Essentially, human choice is depicted as the basic antidote to the political institution of represssion through totalitarianism. Consider Evey's, disguised as V, words to the crowd announcing the impending destruction of Downing Street:
...choose what comes next. Lives of your own, or a return to chains.
The Norsefire has gained power through repression and ultraviolence. Every aspect of this party is rooted in brutal suppression of individual voice. In this political setting, Moore/ Lloyd are suggesting that in the face of ultra- conservative and repressive political realities, individual choice and the embrace of individual voice is of vital importance. The fact the V's legacy for change is embodied in Evey, who in turn will pass it on to Dominic, is reflective of how individuals have to make a conscious choice to embody dissent and resistance in times of political suppression. The end desire for anarchy is nothing more than a realization of individuality and individual choice; the land of "Do-As-You-Please" is a recognition that individuality and personal notions of identity are the opposing forces to totalitarianism. In such assertions, the need for individuality is seen as the antidote to a realm where political control is contingent on silence and a lack of individuality.

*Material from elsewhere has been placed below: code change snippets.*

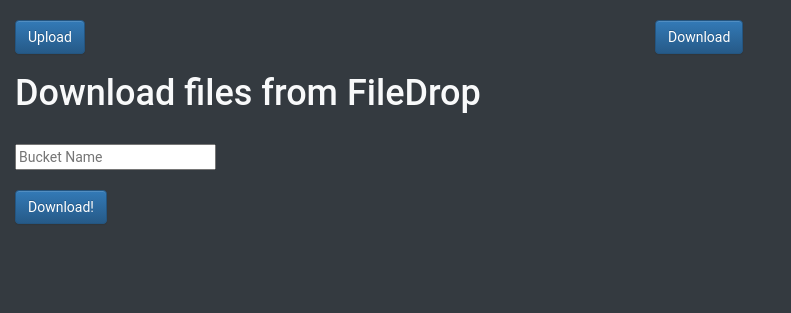
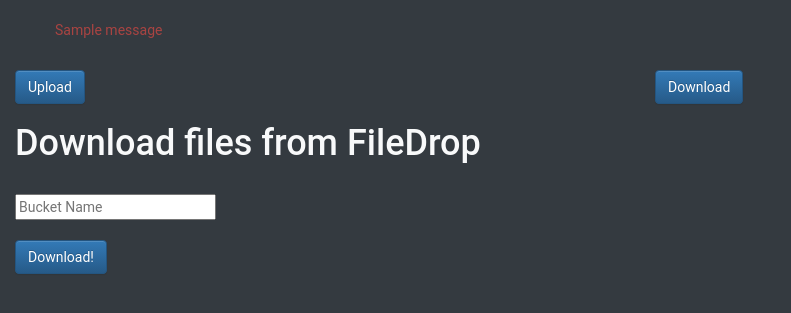
Before and after one commit to muyajil/filedrop, a Flask app: page /download/ in a window 1280 px wide. Shown: the top 313 px of the page, without its empty margins (0-791 px from the left). Run offline with Flask 2, Linux system fonts and the light colour scheme; one stand-in notice (Sample message) is shown; some libraries are stand-ins or nearby versions.

Commit message:
added message flashing instead of 404 when bucket does not exist

```diff
--- a/filedrop/app.py
+++ b/filedrop/app.py
@@ -13,5 +13,6 @@ def create_app():
     app.register_blueprint(upload_bp, url_prefix="/upload")
     app.register_blueprint(download_bp, url_prefix="/download")
     app.register_blueprint(index_bp)
+    app.secret_key = b'secret'
     # TODO: use bootstrap templates
     return app
--- a/filedrop/blueprints/download.py
+++ b/filedrop/blueprints/download.py
@@ -1,6 +1,6 @@
 import os
 
-from flask import Blueprint, render_template, request, abort, send_file
+from flask import Blueprint, render_template, request, abort, send_file, flash
 
 download_bp = Blueprint("download", __name__)
 
@@ -15,7 +15,8 @@ def get_files():
     bucket = request.form['bucket_name']
     folder = os.path.join(os.environ.get('UPLOAD_PATH'), bucket)
     if not os.path.exists(folder):
-        abort(404, "Bucket does not exist!")
+        flash("Bucket does not exist!")
+        return render_template('downloadRequest.html')
     files = os.listdir(folder)
     links = [f"/download/{bucket}/{f}" for f in files]
     return render_template('download.html', links=links, bucket=bucket)
--- a/filedrop/templates/base.html
+++ b/filedrop/templates/base.html
@@ -32,6 +32,17 @@
   <body>
     <div class="container-fluid text-light">
       <div class="row">
+        <div class="col-xs-12">
+          {% with messages = get_flashed_messages() %} {% if messages %}
+          <ul class="flashes text-danger" style="margin-top:20px;list-style-type:none">
+            {% for message in messages %}
+            <li>{{ message }}</li>
+            {% endfor %}
+          </ul>
+          {% endif %} {% endwith %}
+        </div>
+      </div>
+      <div class="row">
         <div class="col-xs-6">
           <a class="btn btn-primary mx-auto" href="/upload" role="button"
             >Upload</a
--- a/filedrop/templates/download.html
+++ b/filedrop/templates/download.html
@@ -1,6 +1,6 @@
 {% extends "base.html" %}
 {% block body %}
-       <h1>Files in bucket {{ bucket }}</h1>
+       <h1>Files in bucket: {{ bucket }}</h1>
       <ul>
         {% for link in links %}
             <li><a href="{{ link }}">{{ link.split('/')[-1] }}</a></li>
```
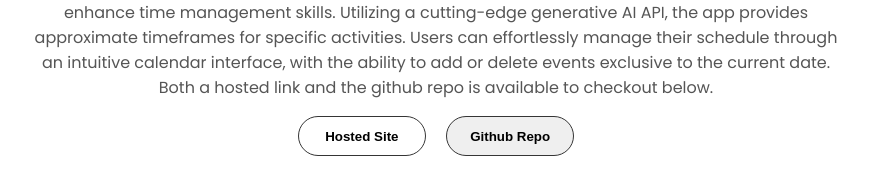
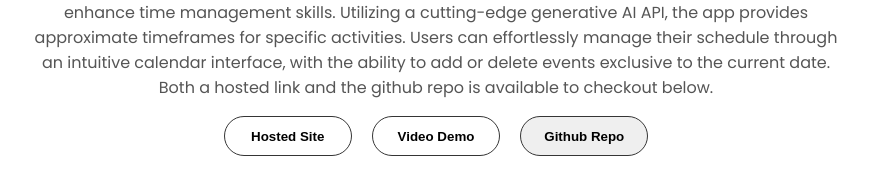
Before and after one commit to Danmoham/Site, a plain HTML site: page index.html in a window 1280 px wide. Shown: the part 2408-2577 px from the top of the page, without its empty margins (204-1075 px from the left). Drawn offline with nearby package versions, Linux system fonts and the light colour scheme.

Commit message:
added link to video demo

```diff
--- a/index.html
+++ b/index.html
@@ -106,6 +106,8 @@
                 </p>
                 </div>
             <button class="btn btn-color-2" onclick="location.href='https://ticktocktask.netlify.app/'">Hosted Site
+            </button>
+            <button class="btn btn-color-2" onclick="location.href='https://vimeo.com/893255262?share=copy'">Video Demo
             </button>
             <button class="btn btn-color-1" onclick="location.href='https://github.com/Danmoham/PublicTickTockTrack/'"> Github Repo
             </button>
```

V is the ultimate ironic interpretation of individuality in this graphic novel. He not only dresses and Guy Fawkes, an individual still infamous in England for bombing Parliament, he fights against the oppression of the Norsefire party by killing key members of government and trying to show the people to once again be free thinkers and to act of their own accord, not our of fear. Throughout the novel he tries to fight against the accepted and enforced way of life, from rescuing Evey in the beginning to teaching her the lost ways of art, music, and intellectualism.